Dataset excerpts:
· · · ·

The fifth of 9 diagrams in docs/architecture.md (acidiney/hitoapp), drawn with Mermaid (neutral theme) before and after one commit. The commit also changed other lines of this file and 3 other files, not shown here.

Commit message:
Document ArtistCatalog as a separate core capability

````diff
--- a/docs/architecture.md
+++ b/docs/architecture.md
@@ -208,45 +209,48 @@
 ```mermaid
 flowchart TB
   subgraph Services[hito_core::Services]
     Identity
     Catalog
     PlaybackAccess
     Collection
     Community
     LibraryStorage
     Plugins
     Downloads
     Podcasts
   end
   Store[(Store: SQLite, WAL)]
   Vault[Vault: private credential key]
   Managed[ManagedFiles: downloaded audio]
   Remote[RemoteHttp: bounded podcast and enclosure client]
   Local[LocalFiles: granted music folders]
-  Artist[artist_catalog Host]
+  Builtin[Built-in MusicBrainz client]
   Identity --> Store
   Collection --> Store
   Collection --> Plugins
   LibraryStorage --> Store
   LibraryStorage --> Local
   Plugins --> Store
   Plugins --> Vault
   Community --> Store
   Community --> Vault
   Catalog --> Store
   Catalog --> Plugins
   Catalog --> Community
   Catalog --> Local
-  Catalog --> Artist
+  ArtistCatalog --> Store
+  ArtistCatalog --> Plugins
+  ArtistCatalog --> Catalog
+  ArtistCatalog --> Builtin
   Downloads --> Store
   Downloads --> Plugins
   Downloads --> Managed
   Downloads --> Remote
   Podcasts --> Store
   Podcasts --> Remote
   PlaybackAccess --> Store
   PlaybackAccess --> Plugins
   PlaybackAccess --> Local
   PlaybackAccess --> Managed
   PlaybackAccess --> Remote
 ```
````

· · · ·

→ WORK TO BE COMPLETED: Print precisely the lines from the one with "ArtistCatalog --> Store" through the end of the data above, adding nothing.

→ EXERCISE RESPONSE:
+  ArtistCatalog --> Store
+  ArtistCatalog --> Plugins
+  ArtistCatalog --> Catalog
+  ArtistCatalog --> Builtin
   Downloads --> Store
   Downloads --> Plugins
   Downloads --> Managed
   Downloads --> Remote
   Podcasts --> Store
   Podcasts --> Remote
   PlaybackAccess --> Store
   PlaybackAccess --> Plugins
   PlaybackAccess --> Local
   PlaybackAccess --> Managed
   PlaybackAccess --> Remote
 ```
````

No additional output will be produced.